International Overdose Awareness Day (IOAD) is a global event held on August 31st each year and aims to raise awareness of overdose and reduce the stigma of a drug-related death. It also acknowledges the grief felt by families and friends remembering those who have met with death or permanent injury as a result of drug overdose.
Overdose Awareness Day spreads the message that the tragedy of overdose death is preventable. Wear Silver to show your support.×
Event Date: 12-Sep-2018
Posted by Theresa Bartraw | on
Rock Solid running for 10 East Kootenay schools during the fall of 2018 What is Rock Solid?
Rock Solid running for 10 East Kootenay schools during the fall of 2018
What is Rock Solid?
Rock Solid is a wilderness based prevention education program designed for students transitioning from elementary school to high school. The transition from elementary school to high school requires a different level of skill and independence. Research indicates that a student’s positive experience in school and their larger community has a significant influence on lifelong learning, substance use patterns, social behaviours and health.
Rock Solid is a program that uses the theories of “Circle of Courage” and outdoor education to offer students the experience of knowing their strengths, personal limits, values and supports. Our goal is promote healthy personal development through physical challenges and social interaction.
Youth in the East Kootenay dramatically change their use patterns from no use to experimenting during their transition from grade 7 to 8 and 8 to 9. We also know many do not use substances. In knowing this we believe this transition period is an ideal time to introduce Rock Solid.
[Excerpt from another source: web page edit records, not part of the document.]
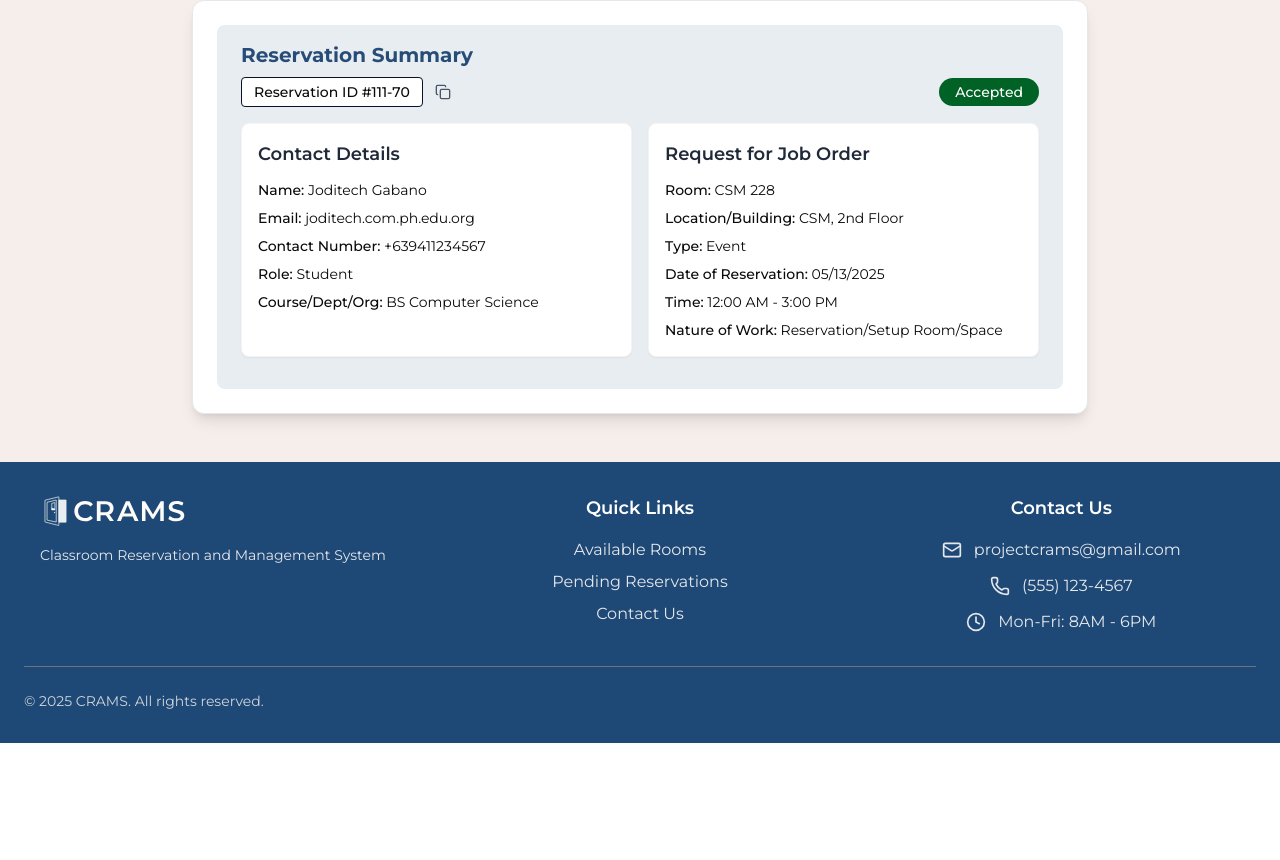
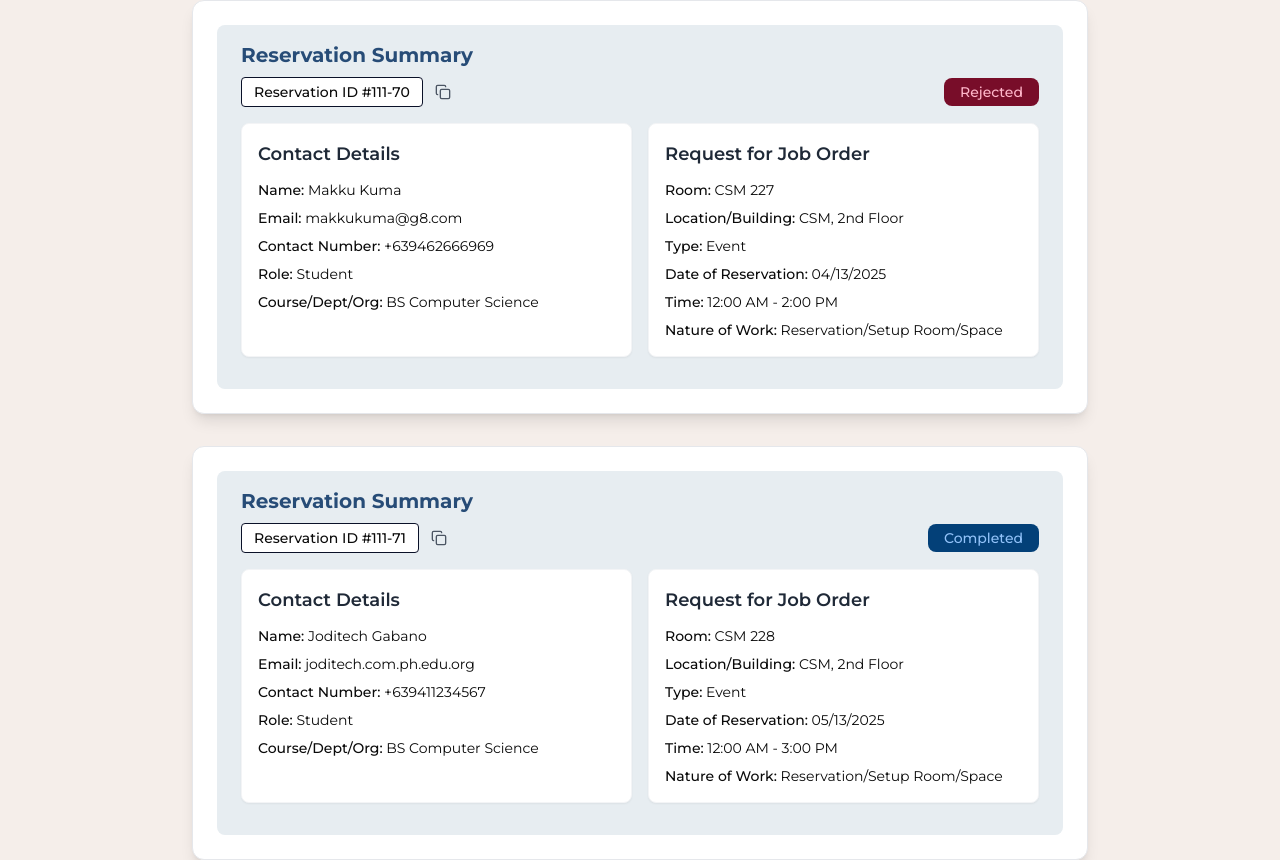
Before and after one commit to MakkuHuqueriza/CRAMS, a Next.js app: page /pending-reservations in a window 1280 px wide. Shown: the part 831-1691 px from the top of the page. Before the commit the page ends 1574 px from the top, so only its background shows below. Built offline with nearby package versions, Linux system fonts and the light colour scheme; no server answers.

Commit message:
feat: pending reservation frontend changes

```diff
--- a/src/app/(user)/(main)/pending-reservations/page.tsx
+++ b/src/app/(user)/(main)/pending-reservations/page.tsx
@@ -28,15 +28,15 @@ export default function PendingReservations() {
     status: "Pending" | "Accepted" | "Rejected" | "Completed",
   ) => {
     const statusConfig = {
-      Pending: "bg-[#FFA500] text-white",
-      Accepted: "bg-[#006225] text-white",
-      Rejected: "bg-[#780D29] text-white",
-      Completed: "bg-[#034078] text-white",
+      Pending: "bg-[#FFC442] hover:bg-[#ffbe33]",
+      Accepted: "bg-[#006225] text-[#A5EEC0]",
+      Rejected: "bg-[#780D29] text-[#ffb7ca]",
+      Completed: "bg-[#034078] text-[#92C2F9]",
     };
 
     return (
       <span
-        className={`px-4 py-1 rounded-full text-sm font-medium ${statusConfig[status]}`}
+        className={`px-4 py-1 rounded-lg text-sm font-medium ${statusConfig[status]}`}
       >
         {status.charAt(0).toUpperCase() + status.slice(1)}
       </span>
--- a/src/app/reservationSummary.ts
+++ b/src/app/reservationSummary.ts
@@ -44,8 +44,49 @@ export const mockReservations: Reservation[] = [
       natureOfWork: "Reservation/Setup Room/Space",
     },
   },
+
   {
     id: "#111-70",
+    status: "Rejected",
+    contactDetails: {
+      name: "Makku Kuma",
+      email: "makkukuma@g8.com",
+      contactNumber: "+639462666969",
+      role: "Student",
+      courseDeptOrg: "BS Computer Science",
+    },
+    jobOrder: {
+      room: "CSM 227",
+      locationBuilding: "CSM, 2nd Floor",
+      type: "Event",
+      dateOfReservation: "04/13/2025",
+      time: "12:00 AM - 2:00 PM",
+      natureOfWork: "Reservation/Setup Room/Space",
+    },
+  },
+
+  {
+    id: "#111-71",
+    status: "Completed",
+    contactDetails: {
+      name: "Joditech Gabano",
+      email: "joditech.com.ph.edu.org",
+      contactNumber: "+639411234567",
+      role: "Student",
+      courseDeptOrg: "BS Computer Science",
+    },
+    jobOrder: {
+      room: "CSM 228",
+      locationBuilding: "CSM, 2nd Floor",
+      type: "Event",
+      dateOfReservation: "05/13/2025",
+      time: "12:00 AM - 3:00 PM",
+      natureOfWork: "Reservation/Setup Room/Space",
+    },
+  },
+
+  {
+    id: "#111-72",
     status: "Accepted",
     contactDetails: {
       name: "Joditech Gabano",
```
Rock Solid offers healthy connections, which are necessary when growing up safe. Students also have lots of fun and are reminded of the importance of substance free play.
The non-traditional setting of the outdoors, gives students the opportunity to know their personal strengths and meet community support people who can be a positive influence. The components of Rock Solid will increase students’ knowledge of substances, personal and family strengths and community resources to keep healthy.
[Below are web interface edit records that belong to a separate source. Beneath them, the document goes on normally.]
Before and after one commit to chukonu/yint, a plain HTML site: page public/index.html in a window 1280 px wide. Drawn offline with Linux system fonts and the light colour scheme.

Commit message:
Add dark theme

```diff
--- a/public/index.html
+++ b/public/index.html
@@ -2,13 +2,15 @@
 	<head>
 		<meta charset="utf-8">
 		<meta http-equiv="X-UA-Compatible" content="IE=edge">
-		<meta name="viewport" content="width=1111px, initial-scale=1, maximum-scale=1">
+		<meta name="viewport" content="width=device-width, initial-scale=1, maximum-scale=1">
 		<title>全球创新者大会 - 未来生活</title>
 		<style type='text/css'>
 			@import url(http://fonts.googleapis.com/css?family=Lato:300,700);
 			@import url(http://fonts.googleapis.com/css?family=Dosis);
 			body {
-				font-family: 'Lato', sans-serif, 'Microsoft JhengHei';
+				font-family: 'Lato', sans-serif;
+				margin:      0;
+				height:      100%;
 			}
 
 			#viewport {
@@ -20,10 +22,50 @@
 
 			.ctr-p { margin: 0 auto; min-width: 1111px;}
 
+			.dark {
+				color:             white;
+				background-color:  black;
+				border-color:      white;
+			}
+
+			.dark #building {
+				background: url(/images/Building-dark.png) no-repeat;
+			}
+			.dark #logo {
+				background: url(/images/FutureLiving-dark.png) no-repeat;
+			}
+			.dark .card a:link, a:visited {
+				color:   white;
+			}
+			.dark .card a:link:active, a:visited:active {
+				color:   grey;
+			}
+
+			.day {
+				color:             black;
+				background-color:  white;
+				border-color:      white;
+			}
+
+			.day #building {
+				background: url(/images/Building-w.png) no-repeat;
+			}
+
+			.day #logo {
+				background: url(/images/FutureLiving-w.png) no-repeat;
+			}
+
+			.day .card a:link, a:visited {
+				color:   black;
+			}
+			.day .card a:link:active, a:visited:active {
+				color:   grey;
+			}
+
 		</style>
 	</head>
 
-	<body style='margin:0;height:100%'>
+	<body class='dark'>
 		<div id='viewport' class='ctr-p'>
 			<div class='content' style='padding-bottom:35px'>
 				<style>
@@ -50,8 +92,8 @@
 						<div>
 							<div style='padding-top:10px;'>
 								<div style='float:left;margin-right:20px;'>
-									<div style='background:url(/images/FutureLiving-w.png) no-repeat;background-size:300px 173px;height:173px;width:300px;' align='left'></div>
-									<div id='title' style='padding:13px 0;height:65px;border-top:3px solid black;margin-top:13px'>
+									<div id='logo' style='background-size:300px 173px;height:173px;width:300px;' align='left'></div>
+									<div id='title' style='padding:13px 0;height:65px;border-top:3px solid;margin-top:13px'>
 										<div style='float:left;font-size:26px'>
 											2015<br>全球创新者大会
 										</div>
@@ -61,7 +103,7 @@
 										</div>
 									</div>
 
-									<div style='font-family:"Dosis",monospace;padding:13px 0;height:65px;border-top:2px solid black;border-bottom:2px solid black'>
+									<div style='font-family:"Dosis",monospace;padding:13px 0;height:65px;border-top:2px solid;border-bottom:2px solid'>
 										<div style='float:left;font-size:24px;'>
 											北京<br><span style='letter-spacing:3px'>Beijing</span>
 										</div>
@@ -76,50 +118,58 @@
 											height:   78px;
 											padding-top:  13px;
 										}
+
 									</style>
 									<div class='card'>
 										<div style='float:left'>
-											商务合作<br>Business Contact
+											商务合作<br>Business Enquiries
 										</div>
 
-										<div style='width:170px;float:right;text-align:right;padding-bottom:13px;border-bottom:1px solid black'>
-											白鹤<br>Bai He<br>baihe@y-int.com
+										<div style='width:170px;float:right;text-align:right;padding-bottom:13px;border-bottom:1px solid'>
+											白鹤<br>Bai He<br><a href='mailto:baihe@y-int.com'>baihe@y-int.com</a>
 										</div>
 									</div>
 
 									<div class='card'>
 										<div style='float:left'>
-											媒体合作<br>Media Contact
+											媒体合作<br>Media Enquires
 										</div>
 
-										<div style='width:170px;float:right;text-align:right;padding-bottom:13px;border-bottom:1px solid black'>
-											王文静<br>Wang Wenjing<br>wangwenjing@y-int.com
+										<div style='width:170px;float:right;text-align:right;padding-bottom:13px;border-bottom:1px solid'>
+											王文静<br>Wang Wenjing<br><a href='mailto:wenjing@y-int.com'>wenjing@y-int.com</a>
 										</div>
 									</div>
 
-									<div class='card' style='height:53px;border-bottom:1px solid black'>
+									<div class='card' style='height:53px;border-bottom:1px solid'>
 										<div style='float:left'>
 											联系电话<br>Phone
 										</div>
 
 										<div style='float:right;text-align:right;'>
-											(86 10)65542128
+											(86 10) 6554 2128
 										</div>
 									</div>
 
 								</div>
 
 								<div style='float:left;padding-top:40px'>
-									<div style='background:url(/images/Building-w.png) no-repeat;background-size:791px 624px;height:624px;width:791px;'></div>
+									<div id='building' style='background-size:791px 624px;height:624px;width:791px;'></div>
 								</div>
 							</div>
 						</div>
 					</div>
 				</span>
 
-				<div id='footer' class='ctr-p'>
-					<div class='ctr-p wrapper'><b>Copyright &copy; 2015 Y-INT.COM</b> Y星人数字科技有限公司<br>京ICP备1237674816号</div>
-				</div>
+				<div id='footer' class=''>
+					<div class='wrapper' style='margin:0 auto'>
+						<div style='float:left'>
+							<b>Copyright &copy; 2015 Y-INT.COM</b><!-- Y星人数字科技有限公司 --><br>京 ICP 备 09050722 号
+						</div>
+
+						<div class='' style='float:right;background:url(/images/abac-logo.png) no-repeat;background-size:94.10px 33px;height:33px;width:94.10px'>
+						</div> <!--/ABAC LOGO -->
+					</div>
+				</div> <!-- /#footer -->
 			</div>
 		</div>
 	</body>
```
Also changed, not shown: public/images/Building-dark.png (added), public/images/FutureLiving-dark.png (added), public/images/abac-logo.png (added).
Where and when does Rock Solid run?
Rock Solid is coordinated by East Kootenay Addiction Services Society. It has 1-2 classroom sessions and 1 day-long outdoor session.
The program is offered to any middle/high school in the East Kootenay in collaboration with any of the three School Districts.
Any school interested in running Rock Solid, should contact Theresa Bartraw, Substance Use Prevention Coordinator at East Kootenay Addiction Services at 1-877-489-4344
East Kootenay Addictions Services runs similar professional development days for school staff teams.×